And, you know, you came to our workshop, that was a collaboration between NTT DATA which is a member company in the Media Lab. And that’s one way that we can collaborate and partner with industry to expand the impact of our work…one story that I always tell people is that in the early day, I guess, even before the Media Lab that was the invention of the early prototype of touchscreen, and people … and even around the world call it the most stupid invention ever. And I think that, really speak of sort of the spirit of this place, to be inventive, to be bold, think of things that other people might think that, Oh, why would you do that? Or you say, it’s almost impossible. We do that kind of work…And, you know, in Thailand, …, I’m always trying to connect back to the my country. And I think all of us, we are international here, I think our group have, you know, many, many people from around the world. We always kind of contribute back. And yes, Translucia and the companies from Thailand that are now connected to the Lab, I think it’s going to hopefully make the Media Lab richer in terms of, the companies that we work with, and different perspective, different culture that they bring in. And hopefully, the Media Lab spirit can also travel, not just in the US, but you know, even in Southeast Asia and Thailand; that I think that’s my dream also.
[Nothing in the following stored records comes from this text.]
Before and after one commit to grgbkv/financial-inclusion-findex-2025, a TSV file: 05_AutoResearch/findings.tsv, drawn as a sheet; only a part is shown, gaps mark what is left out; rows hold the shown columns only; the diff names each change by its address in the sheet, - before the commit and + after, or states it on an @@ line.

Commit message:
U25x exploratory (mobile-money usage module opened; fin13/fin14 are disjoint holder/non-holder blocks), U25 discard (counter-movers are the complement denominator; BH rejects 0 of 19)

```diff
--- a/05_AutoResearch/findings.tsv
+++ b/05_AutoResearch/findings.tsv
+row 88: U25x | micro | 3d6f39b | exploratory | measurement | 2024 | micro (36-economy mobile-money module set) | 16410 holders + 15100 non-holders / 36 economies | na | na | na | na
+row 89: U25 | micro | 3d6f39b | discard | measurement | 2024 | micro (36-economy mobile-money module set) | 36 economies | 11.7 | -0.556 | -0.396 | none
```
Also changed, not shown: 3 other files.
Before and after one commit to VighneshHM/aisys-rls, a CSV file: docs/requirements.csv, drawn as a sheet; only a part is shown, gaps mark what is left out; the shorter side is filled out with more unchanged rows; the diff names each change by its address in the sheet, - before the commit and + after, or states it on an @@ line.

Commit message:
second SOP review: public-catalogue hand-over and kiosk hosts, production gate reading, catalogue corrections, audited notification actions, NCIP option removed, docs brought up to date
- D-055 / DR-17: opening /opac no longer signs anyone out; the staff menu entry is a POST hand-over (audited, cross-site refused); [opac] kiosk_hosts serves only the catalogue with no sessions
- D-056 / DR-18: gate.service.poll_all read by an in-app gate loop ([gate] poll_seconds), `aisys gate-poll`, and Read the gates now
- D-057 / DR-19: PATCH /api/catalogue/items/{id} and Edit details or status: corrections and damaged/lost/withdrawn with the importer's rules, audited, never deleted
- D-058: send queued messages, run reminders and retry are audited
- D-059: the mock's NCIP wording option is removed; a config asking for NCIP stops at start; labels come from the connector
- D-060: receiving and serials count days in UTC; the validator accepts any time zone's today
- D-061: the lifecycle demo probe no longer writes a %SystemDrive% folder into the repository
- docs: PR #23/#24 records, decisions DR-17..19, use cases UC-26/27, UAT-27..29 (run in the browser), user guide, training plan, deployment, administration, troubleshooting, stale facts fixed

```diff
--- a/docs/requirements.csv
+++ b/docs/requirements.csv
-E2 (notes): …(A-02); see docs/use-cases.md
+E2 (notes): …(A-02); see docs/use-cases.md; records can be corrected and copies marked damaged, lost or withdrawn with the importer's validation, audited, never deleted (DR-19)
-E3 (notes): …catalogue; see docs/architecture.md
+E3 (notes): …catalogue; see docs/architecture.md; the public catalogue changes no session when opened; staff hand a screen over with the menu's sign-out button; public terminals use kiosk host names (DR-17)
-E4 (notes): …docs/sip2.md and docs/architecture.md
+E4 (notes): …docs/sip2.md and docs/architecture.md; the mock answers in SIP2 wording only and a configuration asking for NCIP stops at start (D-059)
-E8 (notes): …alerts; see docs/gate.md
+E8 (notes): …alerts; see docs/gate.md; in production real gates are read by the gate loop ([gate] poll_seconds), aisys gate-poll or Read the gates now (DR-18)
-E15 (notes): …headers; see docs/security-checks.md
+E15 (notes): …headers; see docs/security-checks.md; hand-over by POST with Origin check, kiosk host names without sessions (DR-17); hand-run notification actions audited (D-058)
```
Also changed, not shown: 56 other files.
Stephen Ibaraki 1:02:06
So quite a commendable dream, because all of you represent role models; Patty’s the pioneer, the icon. So she’s been 30 years of being a role model and icon. But all of you are still on the rest of yours, still fairly early. And you’re putting your footprints on the global stage, right? Sharing your work, talking about it here, spending time with me today. So I’m going to ask just a few more questions. And then we’ll end this dialogue. And so let’s now go outside of that Media Lab, and you personally, so now start with Pattie, first, outside of the Media Lab, where do you like to go? Personally, it could be personal professional, but not connected to the lab? Do you have any sort of dreams that you still want to conquer?
Pattie Maes 1:02:57
I think, well, to be honest, my life is mostly Media Lab. It keeps me very busy, it’s more like, two full time or three full time jobs rather than one. But the one reason that I am at the Media Lab is that it’s very interdisciplinary, and very free sort of, we have a lot of freedom to really work on whatever we find interesting. And so while other people may be feel restricted in terms of what they can accomplish professionally, I feel that I can easily bring in other interests that I have into the work that we do in our lab. So for example, I love nature and plants, the plant world and I had a student who was looking at how we can use plants, as sensors, and as displays can we actually use living plants to sense movement to sense pollution, and so on, but also send signals to people so that we have less silicon out there, and instead we use plants to do our sensing and our displays for us so, so it’s one of the wonderful things about the lab that we have the freedom to take on crazy ideas like that related to our own passions
Stephen Ibaraki 1:04:31
You know, I guess this triggers this idea that plants, even different species in a forest will actually communicate or even that’s infusing plants with nanoparticles, so they fluoresce instead of using …
Pattie Maes 1:04:59
… some of the type of work that we did also; making them absorb certain things so that we can use them as a display. And so without killing them off, of course.
Stephen Ibaraki 1:05:11
Yes. And their detection of the environment is much finer. What much more granular than what we could do, right?
<<I ask the same questions to the remainder of the team. I close off this transcription for this article as we go on for another 35 minutes. We discuss topics such as biomedical research and aging, more on symbolic AI and logical reasoning / artificial general intelligence, trillion parameters AI models and what this means, the impacts of our microbiome, and diverse topic areas. I ask each of the research team their final recommendations to the audience. I summarize the implications of their work.
There’s the separate interview with Pat where the link was shared earlier.>>